Dataset entries Block Start

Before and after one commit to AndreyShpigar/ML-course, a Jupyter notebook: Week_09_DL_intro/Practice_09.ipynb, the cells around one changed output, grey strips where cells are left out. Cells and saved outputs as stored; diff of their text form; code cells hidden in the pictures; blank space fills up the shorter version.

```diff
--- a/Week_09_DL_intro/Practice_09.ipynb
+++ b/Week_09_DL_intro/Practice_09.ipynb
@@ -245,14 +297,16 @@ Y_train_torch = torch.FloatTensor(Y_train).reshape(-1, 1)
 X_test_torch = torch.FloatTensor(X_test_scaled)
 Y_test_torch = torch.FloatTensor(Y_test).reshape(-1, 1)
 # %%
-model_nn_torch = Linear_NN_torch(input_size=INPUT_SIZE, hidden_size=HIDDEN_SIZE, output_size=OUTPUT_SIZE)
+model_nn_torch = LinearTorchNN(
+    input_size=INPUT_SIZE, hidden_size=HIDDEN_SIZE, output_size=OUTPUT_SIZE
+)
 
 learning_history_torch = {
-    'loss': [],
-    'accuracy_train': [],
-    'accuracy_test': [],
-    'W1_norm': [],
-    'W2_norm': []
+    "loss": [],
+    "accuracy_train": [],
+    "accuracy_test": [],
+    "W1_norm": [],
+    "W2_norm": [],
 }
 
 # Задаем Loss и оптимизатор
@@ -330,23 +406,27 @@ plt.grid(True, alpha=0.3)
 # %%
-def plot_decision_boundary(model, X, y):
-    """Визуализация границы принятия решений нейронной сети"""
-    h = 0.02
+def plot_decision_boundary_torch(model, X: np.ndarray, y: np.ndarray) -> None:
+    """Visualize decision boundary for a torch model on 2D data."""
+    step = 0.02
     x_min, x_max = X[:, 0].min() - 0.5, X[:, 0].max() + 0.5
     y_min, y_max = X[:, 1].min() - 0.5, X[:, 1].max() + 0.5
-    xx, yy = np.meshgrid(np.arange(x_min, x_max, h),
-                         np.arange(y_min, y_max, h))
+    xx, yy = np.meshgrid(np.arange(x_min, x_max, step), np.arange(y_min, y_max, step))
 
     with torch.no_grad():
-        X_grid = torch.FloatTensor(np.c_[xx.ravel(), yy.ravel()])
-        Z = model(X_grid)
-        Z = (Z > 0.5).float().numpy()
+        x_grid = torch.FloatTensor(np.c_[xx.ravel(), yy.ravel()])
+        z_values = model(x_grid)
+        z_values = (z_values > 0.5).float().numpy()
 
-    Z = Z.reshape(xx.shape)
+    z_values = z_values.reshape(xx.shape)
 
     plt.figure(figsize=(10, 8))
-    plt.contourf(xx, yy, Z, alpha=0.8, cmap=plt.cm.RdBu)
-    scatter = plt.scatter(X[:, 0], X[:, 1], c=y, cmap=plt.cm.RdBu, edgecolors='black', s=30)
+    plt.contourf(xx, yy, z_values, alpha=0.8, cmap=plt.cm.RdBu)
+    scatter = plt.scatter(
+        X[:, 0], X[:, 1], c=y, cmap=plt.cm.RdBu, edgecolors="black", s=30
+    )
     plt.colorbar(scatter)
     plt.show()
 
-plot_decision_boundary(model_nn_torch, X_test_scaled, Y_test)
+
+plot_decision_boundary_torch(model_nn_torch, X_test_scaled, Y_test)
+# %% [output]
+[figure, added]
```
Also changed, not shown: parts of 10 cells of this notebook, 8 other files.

Dataset entries Block End

> Task to complete: The number of lines in the records that include "reshape" is what is needed, with no other words.

> Task response: 4